Controlling Shellac Blush

      An extended discussion of methods for curing blushing in shellac, and their various possible pitfalls. November 8, 2007

I never really had a problem spraying shellac (both the dewaxed seal coat and the clear from Zinsser), but with the humidity going through the roof, I am experiencing blushing problems. I was thinking of either purchasing a lacquer retarder or the no-blush line from Mohawk. What is the best route to prevent this problem going forward? What is the best way to fix the blushed areas already sprayed?
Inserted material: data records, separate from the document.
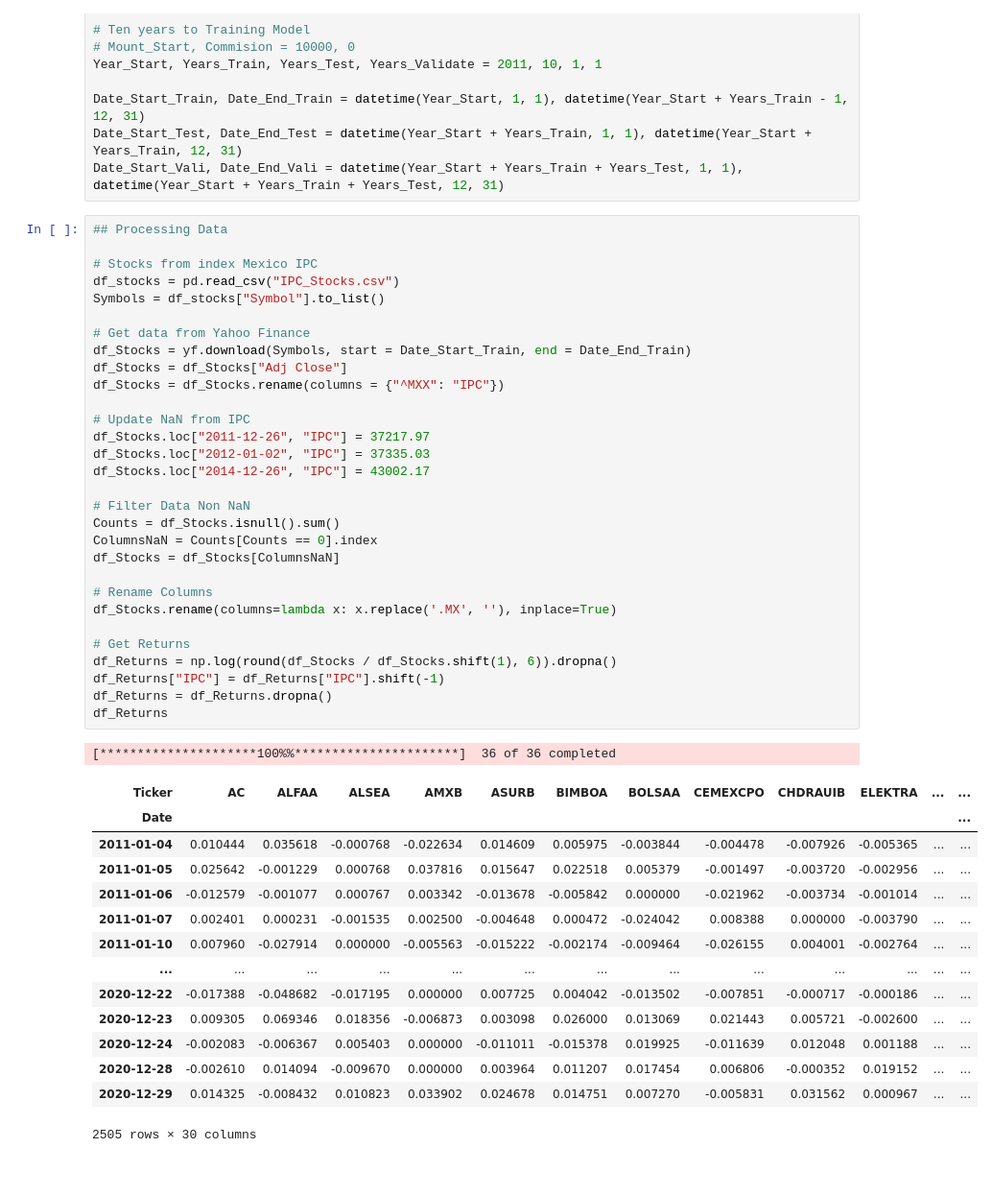
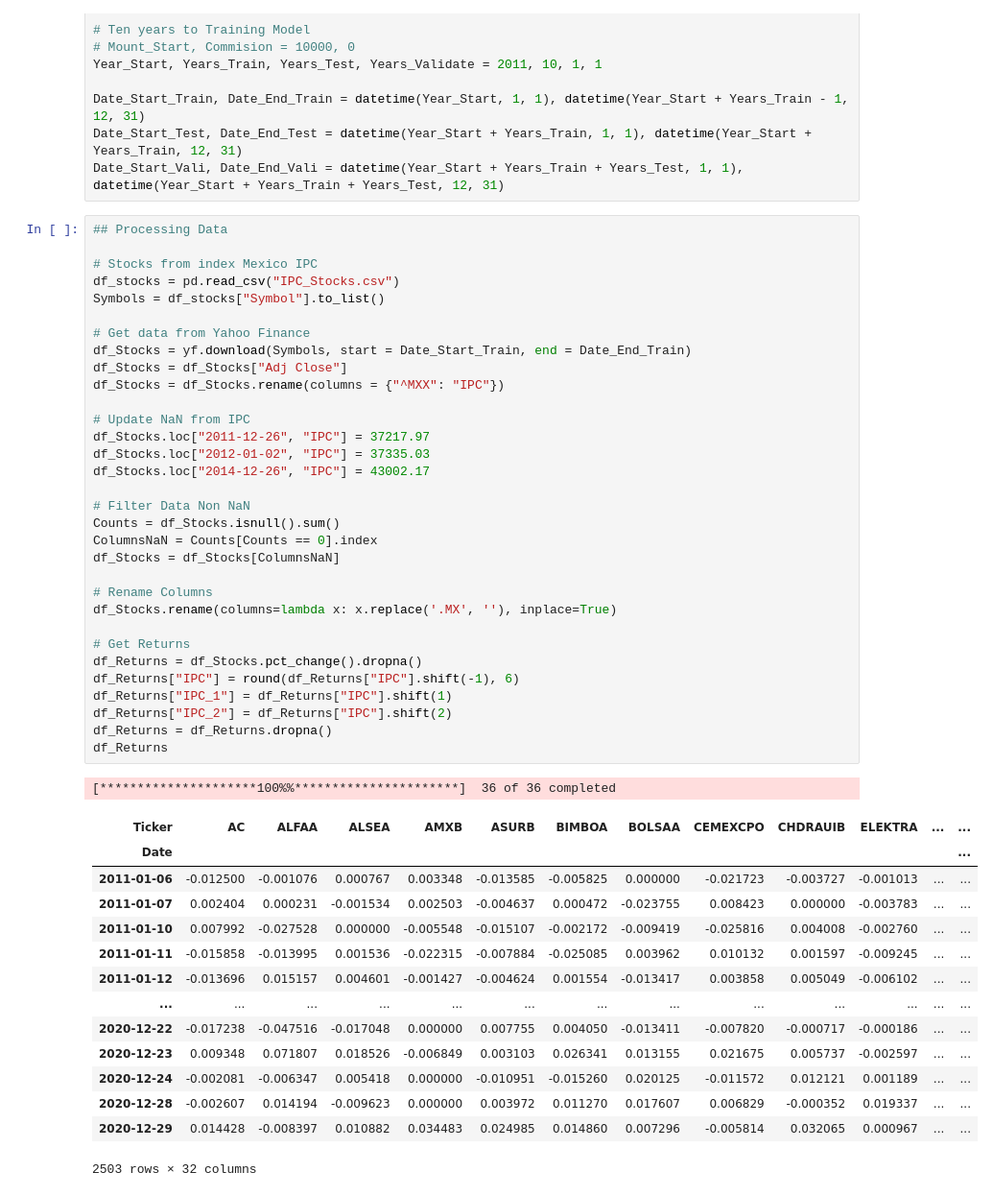
Before and after one commit to JCPulidoG/Genie, a Jupyter notebook: Trading/Home.ipynb, the cells around one changed output. Shown at 96% size. Cells and saved outputs as stored; diff of their text form.

```diff
--- a/Trading/Home.ipynb
+++ b/Trading/Home.ipynb
@@ -28,44 +29,46 @@ Date_Start_Vali, Date_End_Vali = datetime(Year_Start + Years_Train + Years_Test,
 
 # Stocks from index Mexico IPC
 df_stocks = pd.read_csv("IPC_Stocks.csv")
 Symbols = df_stocks["Symbol"].to_list()
 
 # Get data from Yahoo Finance
 df_Stocks = yf.download(Symbols, start = Date_Start_Train, end = Date_End_Train)
 df_Stocks = df_Stocks["Adj Close"]
 df_Stocks = df_Stocks.rename(columns = {"^MXX": "IPC"})
 
 # Update NaN from IPC
 df_Stocks.loc["2011-12-26", "IPC"] = 37217.97
 df_Stocks.loc["2012-01-02", "IPC"] = 37335.03
 df_Stocks.loc["2014-12-26", "IPC"] = 43002.17
 
 # Filter Data Non NaN
 Counts = df_Stocks.isnull().sum()
 ColumnsNaN = Counts[Counts == 0].index
 df_Stocks = df_Stocks[ColumnsNaN]
 
 # Rename Columns
 df_Stocks.rename(columns=lambda x: x.replace('.MX', ''), inplace=True)
 
 # Get Returns
-df_Returns = np.log(round(df_Stocks / df_Stocks.shift(1), 6)).dropna()
-df_Returns["IPC"] = df_Returns["IPC"].shift(-1)
+df_Returns = df_Stocks.pct_change().dropna()
+df_Returns["IPC"] = round(df_Returns["IPC"].shift(-1), 6)
+df_Returns["IPC_1"] = df_Returns["IPC"].shift(1)
+df_Returns["IPC_2"] = df_Returns["IPC"].shift(2)
 df_Returns = df_Returns.dropna()
 df_Returns
 # %% [output]
 [*********************100%%**********************]  36 of 36 completed
 | Ticker | AC | ALFAA | ALSEA | AMXB | ASURB | BIMBOA | BOLSAA | CEMEXCPO | CHDRAUIB | ELEKTRA | ... | ... |
 | Date |  |  |  |  |  |  |  |  |  |  |  | ... |
-| 2011-01-04 | 0.010444 | 0.035618 | -0.000768 | -0.022634 | 0.014609 | 0.005975 | -0.003844 | -0.004478 | -0.007926 | -0.005365 | ... | ... |
-| 2011-01-05 | 0.025642 | -0.001229 | 0.000768 | 0.037816 | 0.015647 | 0.022518 | 0.005379 | -0.001497 | -0.003720 | -0.002956 | ... | ... |
-| 2011-01-06 | -0.012579 | -0.001077 | 0.000767 | 0.003342 | -0.013678 | -0.005842 | 0.000000 | -0.021962 | -0.003734 | -0.001014 | ... | ... |
-| 2011-01-07 | 0.002401 | 0.000231 | -0.001535 | 0.002500 | -0.004648 | 0.000472 | -0.024042 | 0.008388 | 0.000000 | -0.003790 | ... | ... |
-| 2011-01-10 | 0.007960 | -0.027914 | 0.000000 | -0.005563 | -0.015222 | -0.002174 | -0.009464 | -0.026155 | 0.004001 | -0.002764 | ... | ... |
+| 2011-01-06 | -0.012500 | -0.001076 | 0.000767 | 0.003348 | -0.013585 | -0.005825 | 0.000000 | -0.021723 | -0.003727 | -0.001013 | ... | ... |
+| 2011-01-07 | 0.002404 | 0.000231 | -0.001534 | 0.002503 | -0.004637 | 0.000472 | -0.023755 | 0.008423 | 0.000000 | -0.003783 | ... | ... |
+| 2011-01-10 | 0.007992 | -0.027528 | 0.000000 | -0.005548 | -0.015107 | -0.002172 | -0.009419 | -0.025816 | 0.004008 | -0.002760 | ... | ... |
+| 2011-01-11 | -0.015858 | -0.013995 | 0.001536 | -0.022315 | -0.007884 | -0.025085 | 0.003962 | 0.010132 | 0.001597 | -0.009245 | ... | ... |
+| 2011-01-12 | -0.013696 | 0.015157 | 0.004601 | -0.001427 | -0.004624 | 0.001554 | -0.013417 | 0.003858 | 0.005049 | -0.006102 | ... | ... |
 | ... | ... | ... | ... | ... | ... | ... | ... | ... | ... | ... | ... | ... |
-| 2020-12-22 | -0.017388 | -0.048682 | -0.017195 | 0.000000 | 0.007725 | 0.004042 | -0.013502 | -0.007851 | -0.000717 | -0.000186 | ... | ... |
-| 2020-12-23 | 0.009305 | 0.069346 | 0.018356 | -0.006873 | 0.003098 | 0.026000 | 0.013069 | 0.021443 | 0.005721 | -0.002600 | ... | ... |
-| 2020-12-24 | -0.002083 | -0.006367 | 0.005403 | 0.000000 | -0.011011 | -0.015378 | 0.019925 | -0.011639 | 0.012048 | 0.001188 | ... | ... |
-| 2020-12-28 | -0.002610 | 0.014094 | -0.009670 | 0.000000 | 0.003964 | 0.011207 | 0.017454 | 0.006806 | -0.000352 | 0.019152 | ... | ... |
-| 2020-12-29 | 0.014325 | -0.008432 | 0.010823 | 0.033902 | 0.024678 | 0.014751 | 0.007270 | -0.005831 | 0.031562 | 0.000967 | ... | ... |
+| 2020-12-22 | -0.017238 | -0.047516 | -0.017048 | 0.000000 | 0.007755 | 0.004050 | -0.013411 | -0.007820 | -0.000717 | -0.000186 | ... | ... |
+| 2020-12-23 | 0.009348 | 0.071807 | 0.018526 | -0.006849 | 0.003103 | 0.026341 | 0.013155 | 0.021675 | 0.005737 | -0.002597 | ... | ... |
+| 2020-12-24 | -0.002081 | -0.006347 | 0.005418 | 0.000000 | -0.010951 | -0.015260 | 0.020125 | -0.011572 | 0.012121 | 0.001189 | ... | ... |
+| 2020-12-28 | -0.002607 | 0.014194 | -0.009623 | 0.000000 | 0.003972 | 0.011270 | 0.017607 | 0.006829 | -0.000352 | 0.019337 | ... | ... |
+| 2020-12-29 | 0.014428 | -0.008397 | 0.010882 | 0.034483 | 0.024985 | 0.014860 | 0.007296 | -0.005814 | 0.032065 | 0.000967 | ... | ... |
-2505 rows × 30 columns
+2503 rows × 32 columns
```
Also changed, not shown: parts of 9 cells of this notebook.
Forum Responses
(Finishing Forum)
From contributor S:
Use propanol or butanol - propyl alcohol or butyl alcohol, AKA n propyl or n-butanol. Butanal gives more open time than the propyl. Shellac blush can injure the properties of shellac - try to avoid blush in the first place. Use no more than you have to in order to correct the problem. Start with 2% and work up from there. It can be used straight in a cup gun by misting a light coat on the affected surfaces and letting set for five or ten minutes. Apply as many times as necessary, but never flood the surface with either of them.

From contributor D:
Are you sure that it is blushing you are experiencing? Reason I ask is that if by chance you used any stearated paper between coats, the stearates could have been left/trapped behind and are showing up as a blushing appearance upon recoating.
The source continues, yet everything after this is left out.